Hume, Spinoza, Comte, Emerson, Parker, and others, have readily disposed of technical and isolated miracles as simple prodigies, or, as they choose to call them, “violations of the laws of nature.” Standing alone, outside of Christianity, they have easily swept them aside by the philosophy of “nature," or of immutable law, whether material or ideal. Even those of them
. who believe in a personal God, as Parker professes to do, have no hesitation in denying miracles, in themselves considered; for God, in their view, cannot be supposed to violate or even suspend the law of his own universe, that is, the common course and constitution of things. Miracles, even if admitted as possible, on the theory of these men, stand alone, and require for their establishment a peculiar kind and amount of proof.
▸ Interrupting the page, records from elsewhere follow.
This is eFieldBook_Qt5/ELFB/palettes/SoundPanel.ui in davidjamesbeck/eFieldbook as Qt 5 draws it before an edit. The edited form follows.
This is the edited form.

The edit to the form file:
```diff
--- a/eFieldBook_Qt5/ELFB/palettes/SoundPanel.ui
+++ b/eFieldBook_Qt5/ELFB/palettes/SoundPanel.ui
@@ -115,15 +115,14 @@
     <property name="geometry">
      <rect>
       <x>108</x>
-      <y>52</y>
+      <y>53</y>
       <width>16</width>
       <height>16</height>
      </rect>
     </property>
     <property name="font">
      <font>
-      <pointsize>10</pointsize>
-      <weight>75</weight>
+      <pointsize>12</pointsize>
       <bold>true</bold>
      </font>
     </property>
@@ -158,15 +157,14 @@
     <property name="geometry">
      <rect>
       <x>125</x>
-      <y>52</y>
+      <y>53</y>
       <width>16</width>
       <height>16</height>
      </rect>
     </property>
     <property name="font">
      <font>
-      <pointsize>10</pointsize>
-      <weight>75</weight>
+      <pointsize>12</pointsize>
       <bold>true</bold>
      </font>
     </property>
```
Hence they set themselves to weaken the force of that proof, often with apparent success, long before the gospel, as a system, is touched at all. Their assumption, too, about " the violation of nature,” which, in some sense, may be considered impossible, is made plausible on the same ground; so that the Christian faith seems demolished before a single blow has fallen upon its proper fabric.
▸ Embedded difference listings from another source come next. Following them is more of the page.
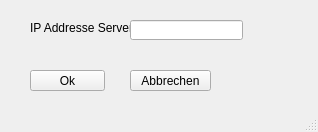
haegar80/Cluedo, file Cluedo/UI/ConnectServerUI.ui: the form before one commit.
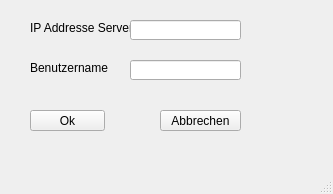
The form after the commit.

Commit message: Added possibility to add user name when joining the server

```diff
--- a/Cluedo/UI/ConnectServerUI.ui
+++ b/Cluedo/UI/ConnectServerUI.ui
@@ -6,8 +6,8 @@
    <rect>
     <x>0</x>
     <y>0</y>
-    <width>318</width>
-    <height>132</height>
+    <width>333</width>
+    <height>194</height>
    </rect>
   </property>
   <property name="windowTitle">
@@ -30,8 +30,8 @@
    <widget class="QPushButton" name="buttonCancel">
     <property name="geometry">
      <rect>
-      <x>130</x>
-      <y>70</y>
+      <x>160</x>
+      <y>110</y>
       <width>81</width>
       <height>21</height>
      </rect>
@@ -45,7 +45,7 @@
      <rect>
       <x>130</x>
       <y>20</y>
-      <width>113</width>
+      <width>111</width>
       <height>20</height>
      </rect>
     </property>
@@ -54,7 +54,7 @@
     <property name="geometry">
      <rect>
       <x>30</x>
-      <y>70</y>
+      <y>110</y>
       <width>75</width>
       <height>21</height>
      </rect>
@@ -63,6 +63,29 @@
      <string>Ok</string>
     </property>
    </widget>
+   <widget class="QLabel" name="labelPlayerName">
+    <property name="geometry">
+     <rect>
+      <x>30</x>
+      <y>60</y>
+      <width>81</width>
+      <height>16</height>
+     </rect>
+    </property>
+    <property name="text">
+     <string>Benutzername</string>
+    </property>
+   </widget>
+   <widget class="QLineEdit" name="lineEditPlayerName">
+    <property name="geometry">
+     <rect>
+      <x>130</x>
+      <y>60</y>
+      <width>111</width>
+      <height>20</height>
+     </rect>
+    </property>
+   </widget>
   </widget>
   <widget class="QMenuBar" name="menubar">
    <property name="geometry">
```
Left out of the diff: 2 changed lines with no effect on the pictures. The commit also changes 2 other files.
Let us pass, however, into the heart of the magnificent structure of our common Christianity, founded upon the Rock of Ages, and
towering high towards the illuminated heavens ; and even if we admit that the miracles, as such, are its outer buttresses, we shall see, at a glance, - that they are a part of the whole, and only add to its symmetry and strength. The materials, too, are precisely the same, though the interior portions may present a more delicate architectural finish ; for they are all the product of a celestial hand. The whole, as supernatural and divine, must stand or fall together.
Is there a personal God ? Has he a distinct, productive, all-controlling will? In other words, is he, the all-creative One, a Spirit, immanent, it may be, in nature, and yet superior to nature ? Is man, too, though finite, a distinct, productive will, a rational and responsible agent, formed in the image of God? Is the outer universe, then, or what we call nature, with all its forces, dynamic or mechanical, under God, a mere agent or instrument; and can God control it with the sovereignty of a master? If so, then creations and re-creations, vital changes and transformations, new species and new eras, renovations, redemptions, miracles, as supernatural divine manifestations, are possible, are probable. The spiritual, the supernatural, the religious, are all possible and real.
Here we have a foundation on which to base our reasonings in reference to Christianity, which we claim to be, under God, a supernatural system, a new beginning or spiritual creation, through the medium of the Divine Logos, or incarnate Word, in which miracles play a most important part, not in violation of nature, but as above and beyond nature, being the more direct and tangible demonstrations of the life-giving or
But “to the law and the testimony;" for in this matter we must correct and control all speculative reasonings by a reference to the facts in the case.
How stands the matter in the Christian records? This is our first inquiry. It is proper, however, to remark, that our word miracles (which simply signifies wonders, though, in the use we now make of it, involving the idea of the supernatural or divine) is somewhat indefinite, and scarcely covers the whole series of supernatural acts or works, by which our Lord not only attested, but accomplished, his mission. In the New Testament, quite a variety of terms are used to designate them, not simply as wonders, but as special divine acts, such as might naturally constitute or accompany a divine mission. They are called " signs,” as it were divine signatures or seals, “gifts,” “gifts of the Holy Ghost," “ powers," powers,” “works," "mighty
“ works," that is, special divine operations, indicating the presence and sanction of the Deity.